Here’s what you learned in New York, as I did in the 80’s and 90’s, and dealt with it. Being vigilant required keeping your eyes open and having fast reflexes. These “analog” preventative measures ensured that no one is coming in an ATM or was waiting to accost you just as you exited. Today’s digital world has changed all that – it can steal your identity over the Internet easier than can be imaged. But one of the worst problems comes from our pockets. They are a great convenience when it comes to RFID (radio frequency identification) technology. So what can we do with these RFID-enabled cards? Get a wallet that shields against RFID, is what. This is a wall-to-wall wallet made with SLIMMY Wallet Original with RFID shielding.
The SLIMMY wallet (pronounced thin-ee) at first glance seems to be just a half-size men’s wallet that is, well, slim as its name suggests. And thanks to its compact construction and the value of its properties, the handmade leather wallet adapts easily to a hip pocket before the body moves it during the day. There are three compartments, but it is the center that will contain an RFID-compatible card. This is because the central compartment, unlike those on each side, is protected against radio waves, blocking any transmission of the card. To cancel it, simply place the card in one of the other two pockets (or remove it to use it, then put it back in place).

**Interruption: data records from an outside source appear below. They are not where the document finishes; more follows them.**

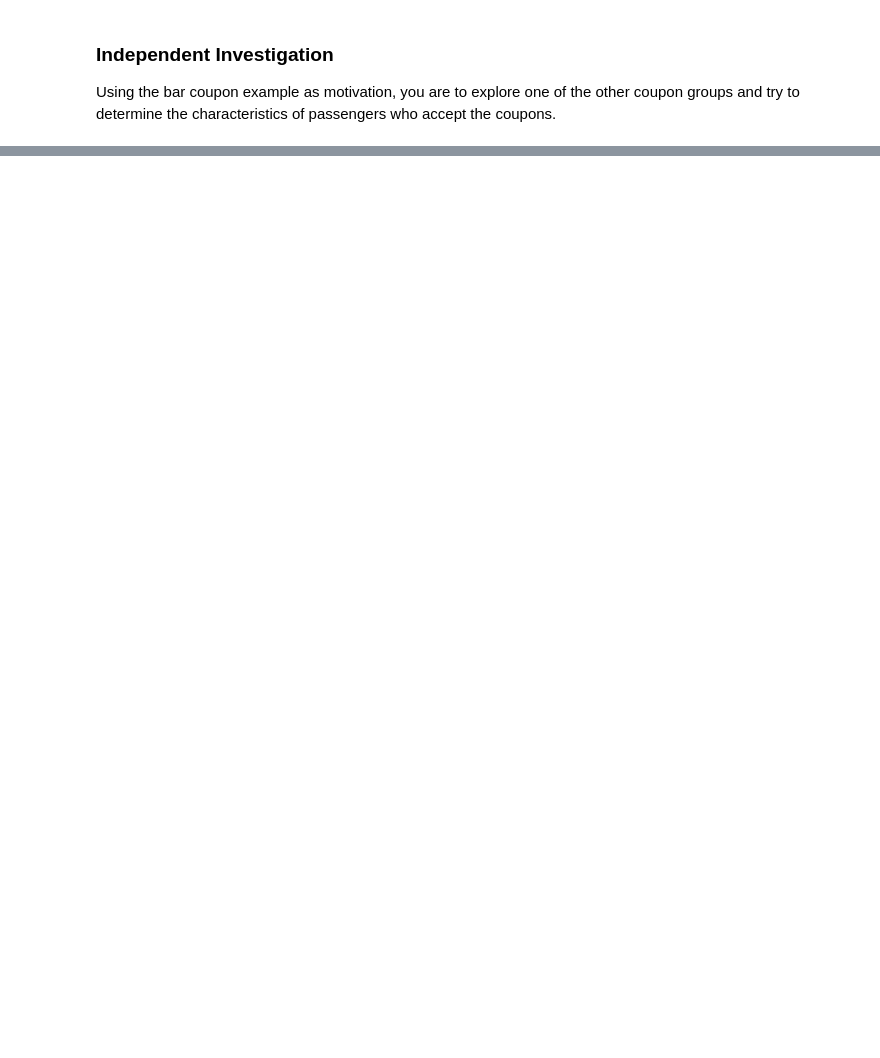
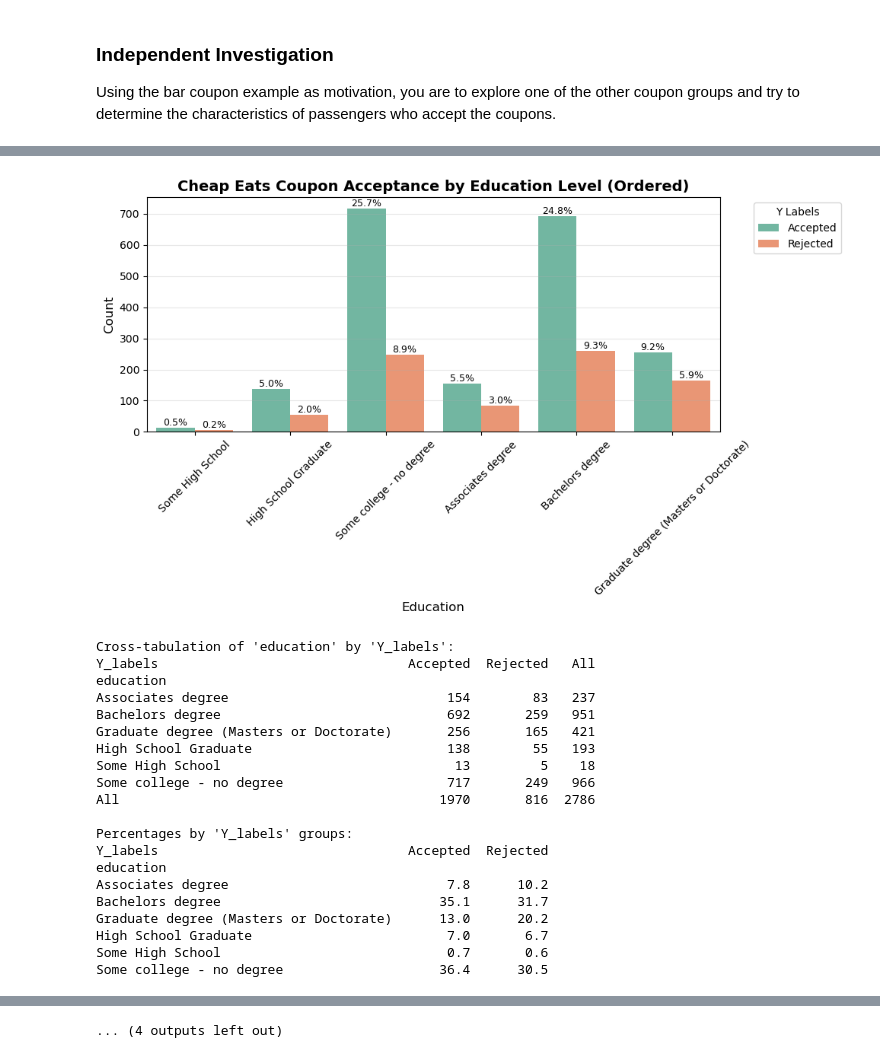
Before and after one commit to JimKlein325/MachineLearning-AMTCouponAnalysis, a Jupyter notebook: prompt.ipynb, the cells around one changed output, grey strips where cells are left out. Drawn from its saved outputs; the diff is of its cells as text; code cells hidden in the pictures; blank space fills up the shorter version.

```diff
--- a/prompt.ipynb
+++ b/prompt.ipynb
@@ -616,0 +801,65 @@ Using the bar coupon example as motivation, you are to explore one of the other
+# %%
+
+categories_education_sorted = ['Some High School', 'High School Graduate', 'Some college - no degree', 'Associates degree',  'Bachelors degree', 'Graduate degree (Masters or Doctorate)']
+
+plot_histogram.plot_categorical_histogram(
+    data_cheap_eats, 'education', 'Y_labels',
+    order=categories_education_sorted, hue_order=['Accepted', 'Rejected'],
+    title='Cheap Eats Coupon Acceptance by Education Level (Ordered)'
+)
+
+categories_sorted_time = ['7AM', '10AM', '2PM', '6PM', '10PM']
+plot_histogram.plot_categorical_histogram(
+    data_cheap_eats, 'time', 'Y_labels',
+    order=categories_sorted_time, hue_order=['Accepted', 'Rejected'],
+    title='Cheap Eats Coupon Acceptance by Time of Day (Ordered)'
+)
+
+# categories_sorted_income =  ['Less than $12500', '$12500 - $24999', '$25000 - $37499', '$37500 - $49999', '$50000 - $74999', '$75000 - $87499', '$87500 - $99999', '$100000 or more']
+categories_sorted_income =  ['Less than $12500', '$12500 - $24999', '$25000 - $37499','$37500 - $49999','$50000 - $62499', '$62500 - $74999',  '$75000 - $87499', '$87500 - $99999', '$100000 or More']
+
+
+plot_histogram.plot_categorical_histogram(
+    data_cheap_eats, 'income', 'Y_labels',
+    order=categories_sorted_income, hue_order=['Accepted', 'Rejected'],
+    title='Cheap Eats Coupon Acceptance by Income Level (Ordered)'
+)
+
+categories_sorted_age = ['below21', '21', '26', '31', '36', '41', '46', '50plus']
+plot_histogram.plot_categorical_histogram(
+    data_cheap_eats, 'age', 'Y_labels',
+    order=categories_sorted_age, hue_order=['Accepted', 'Rejected'],
+    title='Cheap Eats Coupon Acceptance by Age Group (Ordered)'
+)
+
+categorical_columns_no_sort = [
+    'passanger', 'maritalStatus',
+    'destination', 'gender'
+]
+for column in categorical_columns_no_sort:
+    plot_histogram.plot_categorical_histogram(
+        data_cheap_eats, column, 'Y_labels',
+        title=f'Cheap Eats Coupon Acceptance by {column.capitalize()}'
+    )
+# %% [output]
+[figure, added]
+Cross-tabulation of 'education' by 'Y_labels':
+Y_labels                                Accepted  Rejected   All
+education
+Associates degree                            154        83   237
+Bachelors degree                             692       259   951
+Graduate degree (Masters or Doctorate)       256       165   421
+High School Graduate                         138        55   193
+Some High School                              13         5    18
+Some college - no degree                     717       249   966
+All                                         1970       816  2786
+
+Percentages by 'Y_labels' groups:
+Y_labels                                Accepted  Rejected
+education
+Associates degree                            7.8      10.2
+Bachelors degree                            35.1      31.7
+Graduate degree (Masters or Doctorate)      13.0      20.2
+High School Graduate                         7.0       6.7
+Some High School                             0.7       0.6
+Some college - no degree                    36.4      30.5
@@ -616,0 +957 @@ Using the bar coupon example as motivation, you are to explore one of the other
+... (4 outputs left out)
```
Also changed, not shown: parts of 16 cells of this notebook, 5 other files.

Here is the rationale for RFID: a passive radio transmitter embedded in a chip is embedded in a card, for example, which says “PayPass” as a MasterCard. Such a card should not be slipped through a slot on a card reader to be used; just touch it to an RFID-compatible card reader (usually a momentary friction is required). The chip on the card transfers the information necessary for the transaction (such as the card number, the name of the person, the expiry date, etc.) and therefore requires little effort. RFID also works at a very short distance (although there have been disputes about this in any case), so security seems assured, as it can be used from inside a wallet or ‘a wallet. That is, unless someone has a card reader designed to “capture” this information from an RFID-compatible card that is at hand. Since these readers are inexpensive and easily assembled from kits, this seems interesting for those looking for counterfeit cards or other harmful uses. After all, there are 35 million RFID cards available. And even if the chances of this happening are in your favor – if there is someone with a card reader standing behind you while you are queuing, that’s one more time in my book.

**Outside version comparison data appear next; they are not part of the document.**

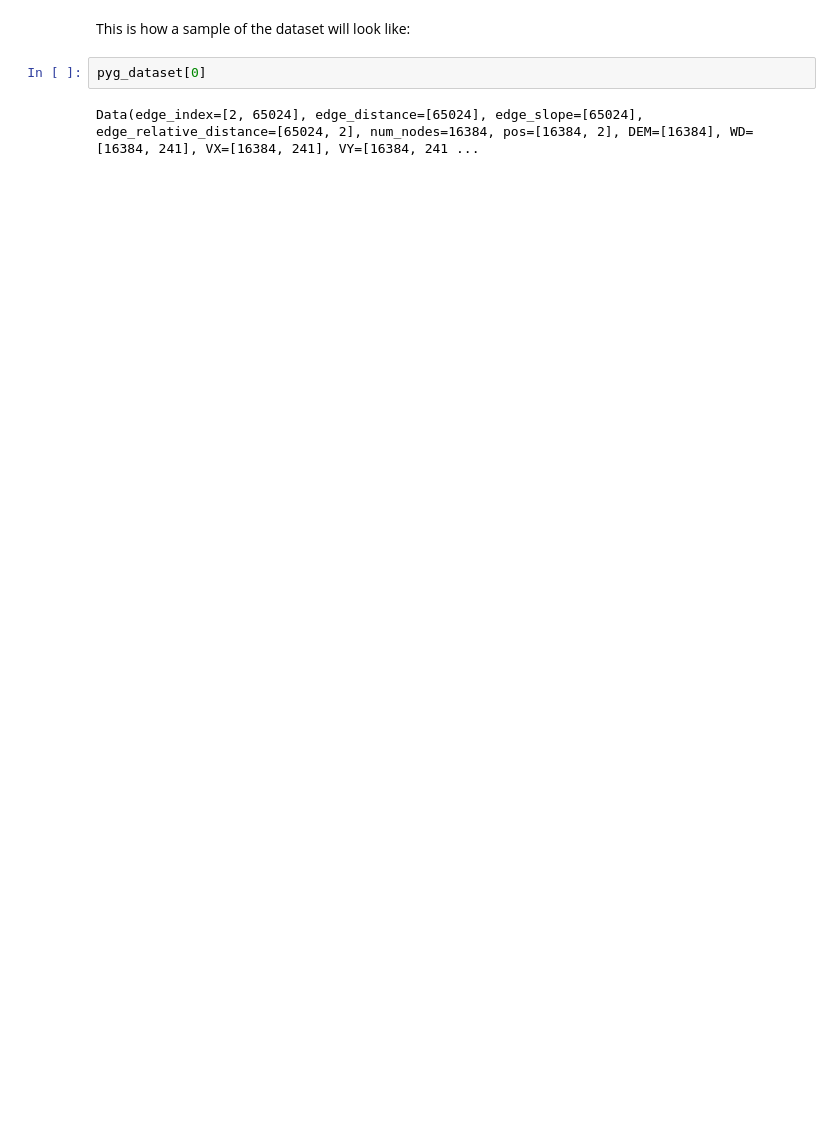
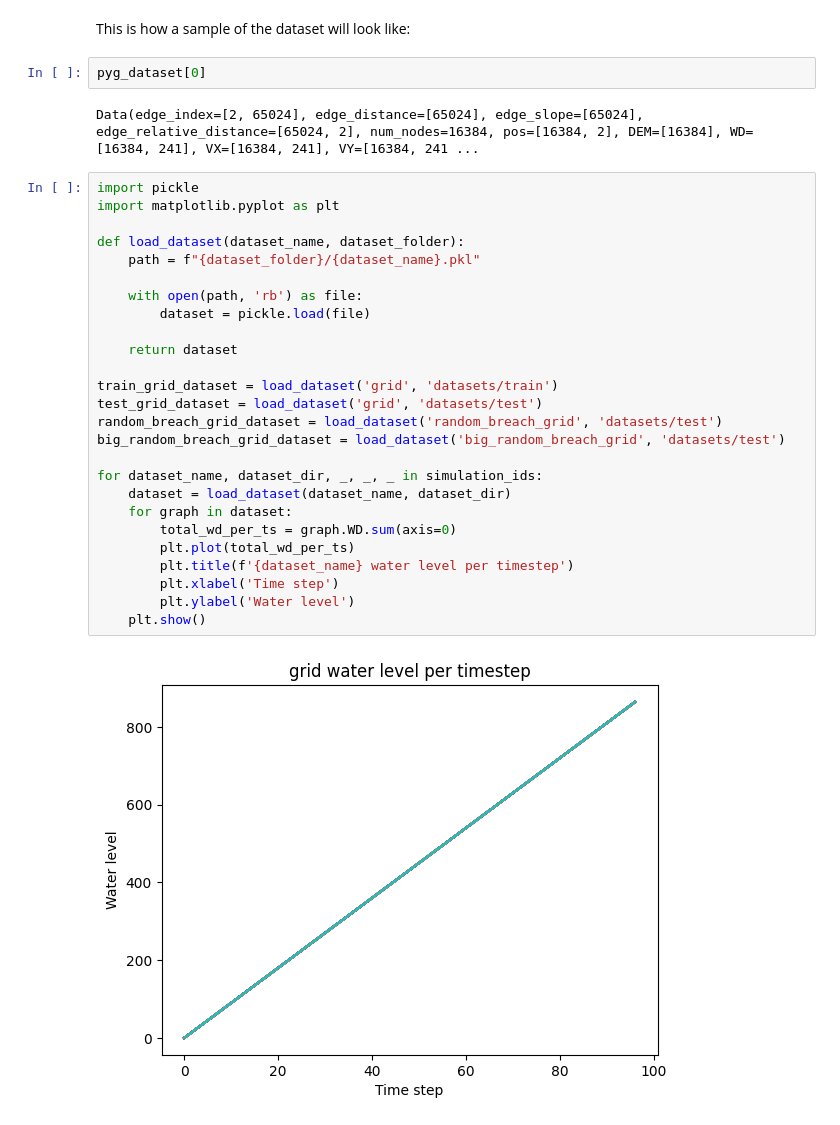
Before and after one commit to acostacos/SWE-GNN, a Jupyter notebook: database/create_dataset.ipynb, the cells around one changed output. Drawn from its saved outputs; the diff is of its cells as text; blank space fills up the shorter version.

```diff
--- a/database/create_dataset.ipynb
+++ b/database/create_dataset.ipynb
@@ -32,3 +34,31 @@ This is how a sample of the dataset will look like:
 pyg_dataset[0]
 # %% [output]
 Data(edge_index=[2, 65024], edge_distance=[65024], edge_slope=[65024], edge_relative_distance=[65024, 2], num_nodes=16384, pos=[16384, 2], DEM=[16384], WD=[16384, 241], VX=[16384, 241], VY=[16384, 241 ...
+# %%
+import pickle
+import matplotlib.pyplot as plt
+
+def load_dataset(dataset_name, dataset_folder):
+    path = f"{dataset_folder}/{dataset_name}.pkl"
+
+    with open(path, 'rb') as file:
+        dataset = pickle.load(file)
+
+    return dataset
+
+train_grid_dataset = load_dataset('grid', 'datasets/train')
+test_grid_dataset = load_dataset('grid', 'datasets/test')
+random_breach_grid_dataset = load_dataset('random_breach_grid', 'datasets/test')
+big_random_breach_grid_dataset = load_dataset('big_random_breach_grid', 'datasets/test')
+
+for dataset_name, dataset_dir, _, _, _ in simulation_ids:
+    dataset = load_dataset(dataset_name, dataset_dir)
+    for graph in dataset:
+        total_wd_per_ts = graph.WD.sum(axis=0)
+        plt.plot(total_wd_per_ts)
+        plt.title(f'{dataset_name} water level per timestep')
+        plt.xlabel('Time step')
+        plt.ylabel('Water level')
+    plt.show()
+# %% [output]
+[figure, added]
```
Also changed, not shown: parts of 2 cells of this notebook, 2 other files.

So, since I am all about making things more difficult for those seeking a free exit from my back, I emptied my wallet and transferred some of the content to SLIMMY (since there are only three compartments, I separated them to hold paper money in one, credit cards and ID cards as my driver’s license in the middle and others last). Testing the RFID protection of SLIMMY was as easy as going to a merchant whose RFID reader I used several times before. I first held a RFID-compatible card a few inches from the reader and saw that it was supported. I then placed the card in the SLIMMY’s compartment which held my money and held the wallet and again the card was registered. The last test made me move the card to the central pocket, where I then held the wallet against the reader and ran it in vain. For all practical reasons, the card was actually invisible to the card reader. Nada. Inert. And even if the central compartment is rigid, the wallet itself is flexible and lightweight. You have to take the extremes of what Koyono says can be put – 15 bills, 8 plastic cards, 5 receipts, 2 business cards – with a grain of salt because YMMV (your mileage may vary) and probably will.
Bottom line: The SLIMMY Original Wallet with RFID shielding will not replace common sense when it comes to protecting against data theft / identity theft, but it will prevent the theft of RFID. Plus, it looks a lot better out of a pocket than a foil wallet made from duct tape. $ 42.00 gives you security and style.